The system can measure dozens of markers at the single-cell level and, one researcher said, could aid studies of cellular heterogeneity in diseases like cancer.
The company gains global distribution rights for the Zurich team's histoCAT cytometry imaging software, which it will sell alongside its newly-launched Hyperion Imaging System.
Under the terms of the deal, Fluidigm has the right to commercialize the CFTR sample prep assay for research use on its Juno automated microfluidic system.
The company announced this week the sale of 9,090,909 shares of common stock, which it expects will raise proceeds of roughly $30 million before expenses.

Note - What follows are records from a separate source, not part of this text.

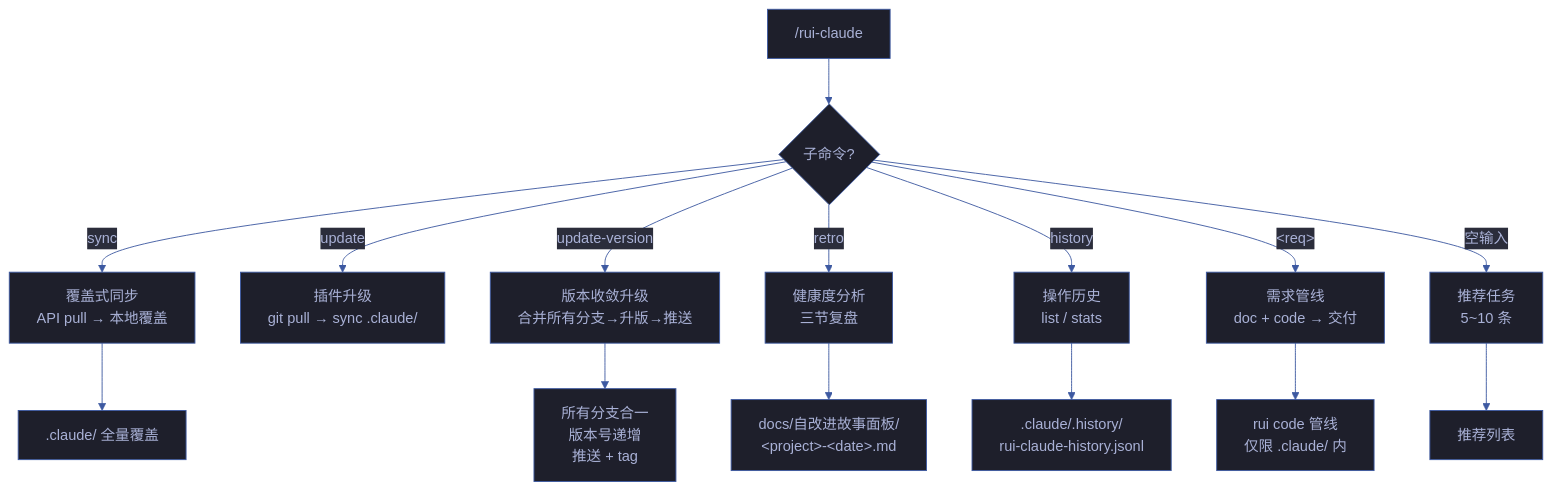
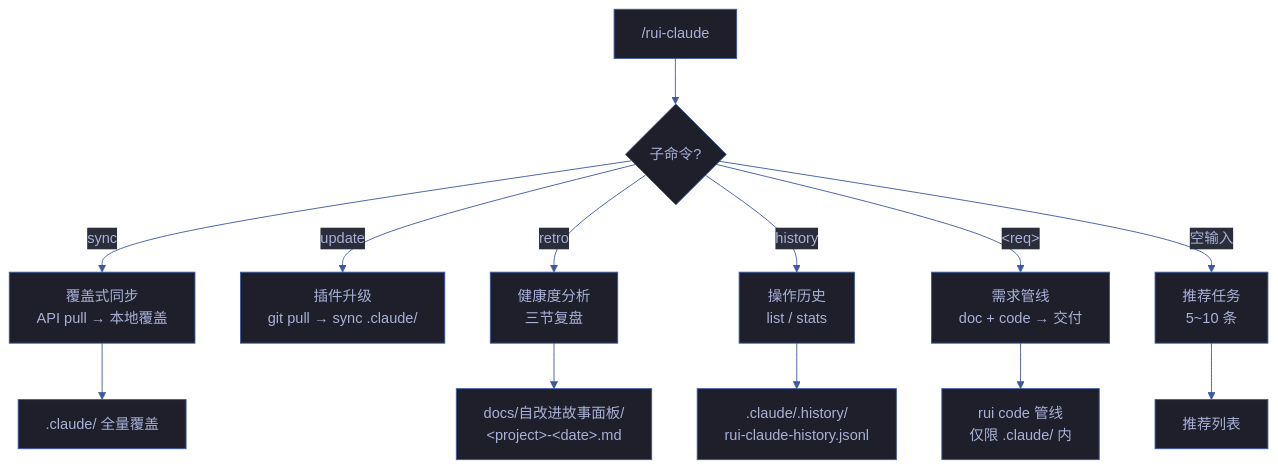
One commit to effiy/YrY changed the first of 8 diagrams in skills/rui-claude/SKILL.md. Above: the diagram before and after it, drawn with Mermaid. The commit also changed other lines of this file and 341 other files, not shown here.

````diff
--- a/skills/rui-claude/SKILL.md
+++ b/skills/rui-claude/SKILL.md
@@ -20,29 +20,27 @@
 ```mermaid
 %%{init: {'theme': 'base', 'themeVariables': {
   'primaryColor': '#1e1f2b',
   'primaryTextColor': '#a9b1d6',
   'primaryBorderColor': '#3d59a1',
   'lineColor': '#3d59a1',
   'secondaryColor': '#2b2d3b',
   'tertiaryColor': '#21232f'
 }}}%%
 flowchart TB
     ENTRY["/rui-claude"]:::src --> Q1{"子命令?"}
 
     Q1 -->|"sync"| SYNC["覆盖式同步<br/>API pull → 本地覆盖"]:::cmd
     Q1 -->|"update"| UPDATE["插件升级<br/>git pull → sync .claude/"]:::cmd
-    Q1 -->|"update-version"| UV["版本收敛升级<br/>合并所有分支→升版→推送"]:::cmd
     Q1 -->|"retro"| RETRO["健康度分析<br/>三节复盘"]:::cmd
     Q1 -->|"history"| HIST["操作历史<br/>list / stats"]:::cmd
     Q1 -->|"&lt;req&gt;"| REQ["需求管线<br/>doc + code → 交付"]:::cmd
     Q1 -->|"空输入"| LIST["推荐任务<br/>5~10 条"]:::cmd
 
     SYNC --> S_OUT[".claude/ 全量覆盖"]:::out
-    UV --> UV_OUT["所有分支合一<br/>版本号递增<br/>推送 + tag"]:::out
     RETRO --> R_OUT["docs/自改进故事面板/<br/>&lt;project&gt;-&lt;date&gt;.md"]:::out
     HIST --> H_OUT[".claude/.history/<br/>rui-claude-history.jsonl"]:::out
     REQ --> PIPE["rui code 管线<br/>仅限 .claude/ 内"]:::pipe
     LIST --> L_OUT["推荐列表"]:::out
 
 
 ```
````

Revenues for the quarter were $23.9 million compared to $28.2 million the year before, driven largely by a decline in the company's genomics business.
Ascendas will develop and commercialize molecular diagnostic systems and assays using certain of Fluidigm's microfluidic technologies.
The South San Francisco, California-based single-cell biology firm brought in $25.5 million compared to $29.0 million in the first quarter of 2016.
Specialized single-cell "cores" are popping up to help scientists get the most out of new technologies.
The firm's full-year 2016 revenues fell 9 percent, also on lower instrument sales.
Rare gene mutations are guiding the search for drugs to manage chronic pain without opioids, according to CNBC.
The new Francis Crick Institute building can get too noisy for some researchers to concentrate, according to the Guardian.
CBS News reports that there are still many vacancies at the White House Office of Science and Technology Policy, but that it's uncertain whether they will be filled.
In Nucleic Acids Research this week: pipeline to analyze and visualize bacterial genomes, database of global set of human genomes, and more.